Mask mandates have become a source of tension. The governors of Texas, Florida, and Arizona have issued mandates banning masks from being mandated which have put school districts in those states in a challenging position. Arizona Governor Doug Ducey also recently announced that he would withhold funds from schools who implement a mask mandate.
Educators are known for making a way out of no way. Paris Independent School District in Texas found a way to circumvent Governor Abbott’s mask ban by adding masks to their dress code. They posted the following notice on the district’s website.
The Board of Trustees is concerned about the health and safety of its students and employees. The Board believes the dress code can be used to mitigate communicable health issues, and therefore has amended the PISD dress code to protect our students and employees. The Texas Governor does not have the authority to usurp the Board of Trustees’ exclusive power and duty to govern and oversee the management of the public schools of the district. Nothing in the Governor’s Executive Order 38 states he has suspended Chapter 11 of the Texas Education Code, and therefore the Board has elected to amend its dress code consistent with its statutory authority.

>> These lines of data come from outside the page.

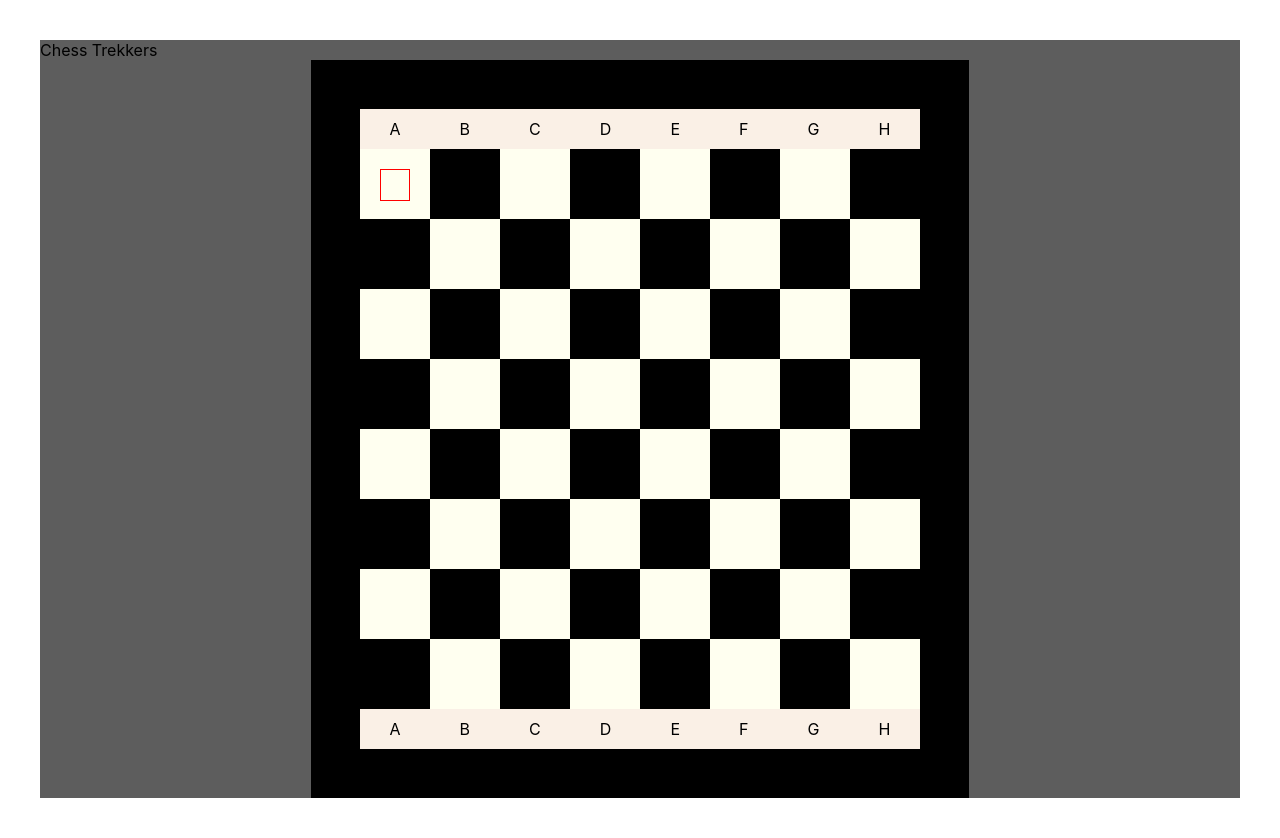
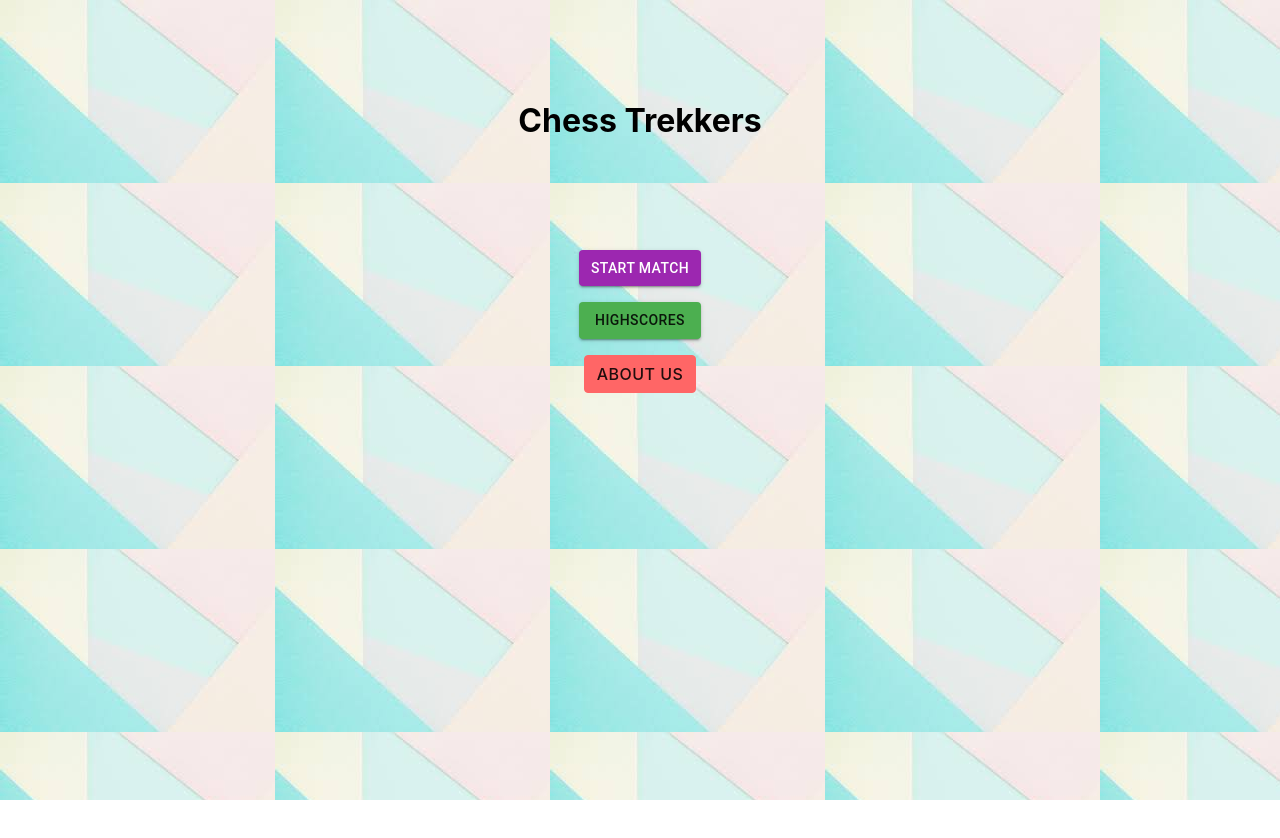
Before and after one commit to nemiasalc56/Chess-Trekkers, a React (Create React App) app: page / in a window 1280 px wide. After the commit the page ends 800 px from the top, so only its background shows below. Built offline with nearby package versions, Linux system fonts and the light colour scheme.

Commit message:
setup home component

```diff
--- a/package.json
+++ b/package.json
@@ -3,6 +3,7 @@
   "version": "0.1.0",
   "private": true,
   "dependencies": {
+    "@material-ui/core": "^4.9.13",
     "@testing-library/jest-dom": "^4.2.4",
     "@testing-library/react": "^9.5.0",
     "@testing-library/user-event": "^7.2.1",
--- a/src/App.js
+++ b/src/App.js
@@ -1,12 +1,13 @@
 import React from 'react';
 import './App.css';
-import ChessBoard from './ChessBoard';
+// import ChessBoard from './ChessBoard';
+import HomeComponent from './HomeComponent'
+
 
 function App() {
   return (
     <div className="App">
-    	Chess Trekkers
-    <ChessBoard />
+    	<HomeComponent/>
     </div>
   )
 }
--- a/src/ChessBoard/index.js
+++ b/src/ChessBoard/index.js
@@ -61,7 +61,7 @@
 				<div className="box"></div>
 				<div className="box"></div>
 				<div className="box"></div>
-				<div className="box"></div>
+				<div className="inbox"></div>
 
 				<div className="box"></div>
 				<div className="box"></div>
--- /dev/null
+++ b/src/HomeComponent/index.css
@@ -0,0 +1,14 @@
+h1 {
+	text-align: center;
+	padding: 80px
+}
+
+body {
+	background-image: url('./chessbackground.jpeg');
+	text-align: center;
+}
+
+
+button {
+	padding: 6px 12px
+}
--- /dev/null
+++ b/src/HomeComponent/index.js
@@ -0,0 +1,92 @@
+import React, { Component } from 'react'
+import './index.css'
+import  Button from '@material-ui/core/Button'
+import { green, purple } from '@material-ui/core/colors'
+import { createMuiTheme, withStyles, makeStyles, ThemeProvider } from '@material-ui/core/styles'
+
+const BootstrapButton = withStyles({
+	root: {
+		boxShadow: 'none',
+		testTransform: 'none',
+		fontSize: 16,
+		padding: '6px 12px',
+		border: '1px solid',
+		lineHeight: 1.5,
+		backgroundColor: '#FF6666',
+		borderColor: '#FF6666',
+		fontFamily: [
+			'-apple-system',
+			'BlinkMacSystemFont',
+			'"Segoe UI"',
+			'Roboto',
+			'"Helvetica Neue"',
+			'Arial',
+			'sans-serif',
+			'"Apple Color Emoji"',
+			'"Segoe UI Emoji"',
+			'"Segoe UI Symbol"'
+		].join(','),
+		'&:hover': {
+			backgroundColor: '#0069d9',
+			borderColor: '#0062cc',
+			boxShadow: 'none',
+		},
+		'&:active': {
+			boxShadow: 'none',
+			backgroundColor: '#0062cc',
+			borderColor: '#005cbf'
+		},
+		'&:focus': {
+			boxShadow: '0 0 0 0.2rem rgba(0,123,255,.5)',
+		},
+	},
+})(Button)
+
+const ColorButton = withStyles((theme) => ({
+	root: {
+		color: theme.palette.getContrastText(purple[500]),
+		backgroundColor: purple[500],
+		padding: '6px 12px',
+		'&:hover': {
+			backgroundColor: purple[700]
+		},
+	},
+}))(Button)
+
+const useStyles = makeStyles((theme) => ({
+	margin: {
+		margin: theme.spacing(1),
+	},
+}))
+
+const theme = createMuiTheme({
+	palette: {
+		primary: green,
+	},
+})
+
+
+export default function HomeComponent() {
+	const classes =  useStyles()
+	return(
+			<div>
+			<h1>
+				Chess Trekkers
+			</h1>
+			<ColorButton variant='contained' color='primary' className={classes.margin}>
+				Start Match
+			</ColorButton>
+			<br/>
+			<ThemeProvider theme={theme}>
+				<Button variant='contained' color='primary' className={classes.margin}>
+					Highscores
+				</Button>
+			</ThemeProvider>
+			<br/>
+			<BootstrapButton variant='contained' color='primary' disableRipple className={classes.margin}>
+				About Us
+			</BootstrapButton>
+
+			</div>
+		)
+}
```
Also changed, not shown: index.css (added), src/HomeComponent/chessbackground.jpeg (added), 1 other file (tests, documents, lock files or other folders).
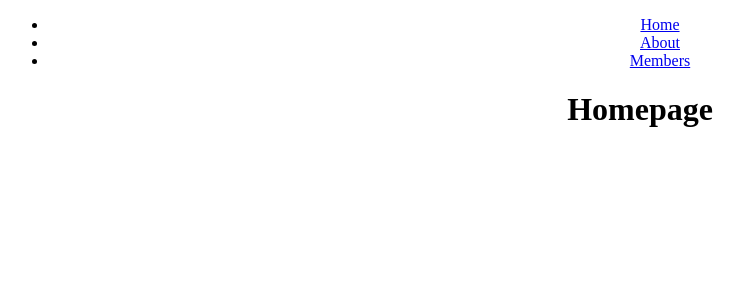
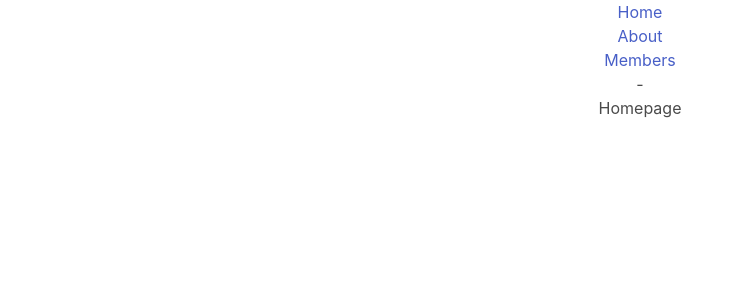
Before and after one commit to minnayu/BrainstormBoost, a React (Create React App) app in the folder src/src/client/: page / in a window 1280 px wide. Shown: the top 300 px of the page, without its empty margins (0-744 px from the left). Built offline with nearby package versions, Linux system fonts and the light colour scheme.

Commit message:
Add sample stylesheet

```diff
--- a/src/src/client/public/index.html
+++ b/src/src/client/public/index.html
@@ -3,13 +3,13 @@
   <head>
     <meta charset="utf-8" />
     <link rel="icon" href="%PUBLIC_URL%/favicon.ico" />
-    <meta name="viewport" content="width=device-width, initial-scale=1" />
-    <meta name="theme-color" content="#000000" />
+    <meta name="viewport" content="width=device-width, initial-scale=1">    <meta name="theme-color" content="#000000" />
     <meta
       name="description"
       content="Web site created using create-react-app"
     />
     <link rel="apple-touch-icon" href="%PUBLIC_URL%/logo192.png" />
+    <link rel="stylesheet" href="https://cdn.jsdelivr.net/npm/bulma@0.9.4/css/bulma.min.css">
     <!--
       manifest.json provides metadata used when your web app is installed on a
       user's mobile device or desktop. See https://developers.google.com/web/fundamentals/web-app-manifest/
--- a/src/src/client/src/App.js
+++ b/src/src/client/src/App.js
@@ -11,6 +11,7 @@ function App() {
 
     <div className="App">
       <NavBar/>
+      <h1>-</h1>
       <Routes>
         <Route path="/" element={<Home/>}/>
         <Route path="/about" element={<About/>}/>
```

If dress codes are being updated to add masks, they should also be updated to remove problematic guidance. The PISD school board cited concerns for students “health and safety” as reasons for updating the dress code. Dress codes should support both physical and emotional health and safety.
The standard for dress codes should not be white children. When dress codes ban hairstyles typically worn by Black people such as braids, dreadlocks, afros, and twists, the unintended message sent to Black children is there is something wrong with their hair. It sends the message that Black hair is unacceptable. Making children feel as if a part of them is unacceptable negatively impacts their mental health.
Reasons behind some guidance about hair does not hold up to scrutiny. Afros obstructs the views of the board. Let’s problem solve. Maybe a desk or two could be shifted to solve that problem. Those hairstyles look unkempt. Don’t get me wrong there are some Black people who are not caring for their hair like they should but most people do. Labeling Black hair as unkempt is a personal issue and those people need to think about why straight hair is their standard.
What about hoodies? Some schools ban sweatshirts with hoods or even ban students from putting hoods on their heads. A common reason is being able to see students’ faces. How does this guidance stand up to scrutiny when students are being required to cover part of their faces with face masks? Surprise, surprise teachers can still see enough of the students’ faces to be able to teach them. Sometimes children are more comfortable with a hood on their heads. Putting the spotlight on a child’s hoodie is unnecessary and could impact the student in a negative way.
It is great that schools have found a way to ensure students have a low risk of catching or spreading COVID-19, but it is just as important for schools to take a complete inventory of their dress codes and update them to ensure students won’t be harmed emotionally either.